WHAT YOU ARE ASKED TO DO
An exact reproduction of the listing, minus the pictures, is the required output.

DATA FOR ANALYSIS Start Marker

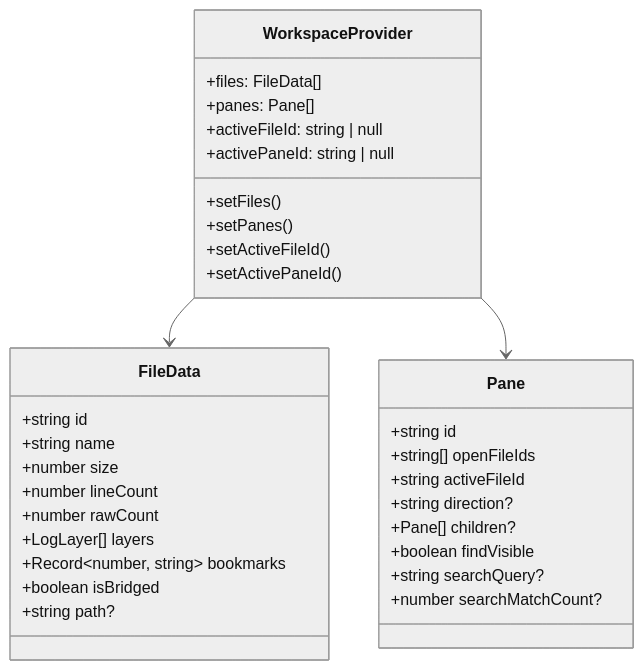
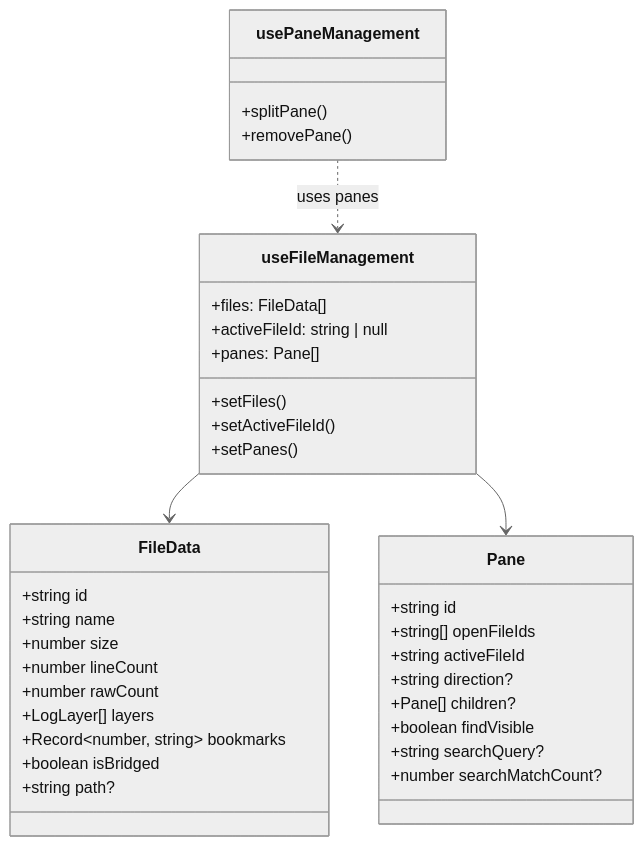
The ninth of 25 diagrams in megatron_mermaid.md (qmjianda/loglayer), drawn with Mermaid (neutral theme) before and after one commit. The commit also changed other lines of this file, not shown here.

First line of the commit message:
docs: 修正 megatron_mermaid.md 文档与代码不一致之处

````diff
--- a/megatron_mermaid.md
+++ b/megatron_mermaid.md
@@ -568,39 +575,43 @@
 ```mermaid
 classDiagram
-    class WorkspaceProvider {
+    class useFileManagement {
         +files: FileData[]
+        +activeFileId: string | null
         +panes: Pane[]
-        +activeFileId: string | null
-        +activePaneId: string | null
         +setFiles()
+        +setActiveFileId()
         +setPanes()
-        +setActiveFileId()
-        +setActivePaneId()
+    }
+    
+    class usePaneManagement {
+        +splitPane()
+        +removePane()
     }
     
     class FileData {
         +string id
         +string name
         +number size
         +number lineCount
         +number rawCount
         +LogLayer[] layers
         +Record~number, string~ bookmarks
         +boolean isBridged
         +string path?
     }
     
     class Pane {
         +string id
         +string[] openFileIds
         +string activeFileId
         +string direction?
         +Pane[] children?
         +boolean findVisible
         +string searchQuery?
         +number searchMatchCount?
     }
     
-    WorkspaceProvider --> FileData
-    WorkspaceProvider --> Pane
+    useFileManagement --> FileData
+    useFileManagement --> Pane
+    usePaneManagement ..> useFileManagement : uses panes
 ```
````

DATA FOR ANALYSIS End Marker

REPLY TO THE TASK
The ninth of 25 diagrams in megatron_mermaid.md (qmjianda/loglayer), drawn with Mermaid (neutral theme) before and after one commit. The commit also changed other lines of this file, not shown here.

First line of the commit message:
docs: 修正 megatron_mermaid.md 文档与代码不一致之处

````diff
--- a/megatron_mermaid.md
+++ b/megatron_mermaid.md
@@ -568,39 +575,43 @@
 ```mermaid
 classDiagram
-    class WorkspaceProvider {
+    class useFileManagement {
         +files: FileData[]
+        +activeFileId: string | null
         +panes: Pane[]
-        +activeFileId: string | null
-        +activePaneId: string | null
         +setFiles()
+        +setActiveFileId()
         +setPanes()
-        +setActiveFileId()
-        +setActivePaneId()
+    }
+    
+    class usePaneManagement {
+        +splitPane()
+        +removePane()
     }
     
     class FileData {
         +string id
         +string name
         +number size
         +number lineCount
         +number rawCount
         +LogLayer[] layers
         +Record~number, string~ bookmarks
         +boolean isBridged
         +string path?
     }
     
     class Pane {
         +string id
         +string[] openFileIds
         +string activeFileId
         +string direction?
         +Pane[] children?
         +boolean findVisible
         +string searchQuery?
         +number searchMatchCount?
     }
     
-    WorkspaceProvider --> FileData
-    WorkspaceProvider --> Pane
+    useFileManagement --> FileData
+    useFileManagement --> Pane
+    usePaneManagement ..> useFileManagement : uses panes
 ```
````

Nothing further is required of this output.